This study focuses on how diminished blood flow (ischemia) and the resultant trauma when blood flow is restored (reperfusion) contributes to pressure ulcer formation. To better understand cutaneous ischemia-reperfusion (I/R) injury, the researchers used a transgenic mouse line that expresses a transcription factor (SOX2) in the skin to show that SOX2 in skin cells suppresses oxidative stress and elevates amphiregulin production. Amphiregulin is a growth factor that may induce either cell proliferation or differentiation.
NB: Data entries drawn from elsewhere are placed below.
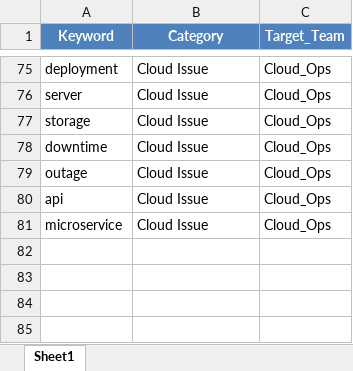
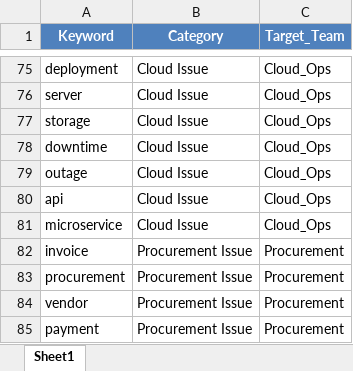
Before and after one commit to Adarsh-dhananjaya-k/Ticket_MCP_Agent, an Excel workbook: data/teams_mapping.xlsx, sheet Sheet1, drawn as a sheet; only a part is shown, gaps mark what is left out; values as stored, in another font and other column widths than the file's, no borders; charts and pictures not drawn; the diff names each change by its address in the sheet, - before the commit and + after, or states it on an @@ line.

```diff
--- a/data/teams_mapping.xlsx (sheet Sheet1)
+++ b/data/teams_mapping.xlsx (sheet Sheet1)
+row 82: invoice | Procurement Issue | Procurement
+row 83: procurement | Procurement Issue | Procurement
+row 84: vendor | Procurement Issue | Procurement
+row 85: payment | Procurement Issue | Procurement
```
Also changed, not shown: charts or pictures, data/roster.xlsx, 7 other files.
The tissue-protective effect of SOX2 induction in keratinocytes was shown to significantly suppress vascular damage and hypoxic areas in cutaneous I/R injury through amphiregulin production.
What is exciting about this article?
Ischemia-reperfusion (I/R) injury is a key player in the pathogenesis of pressure ulcer formation. In this study, the researchers found that epidermal cells potentially regulate cutaneous I/R injury through amphiregulin production, resulting in the suppression of oxidative stress. Recombinant amphiregulin can be a potential therapeutic agent for cutaneous I/R injury.
Research reported in this publication was supported by the Intramural Research Program of the NIHʼs National Institute of Arthritis and Musculoskeletal and Skin Diseases.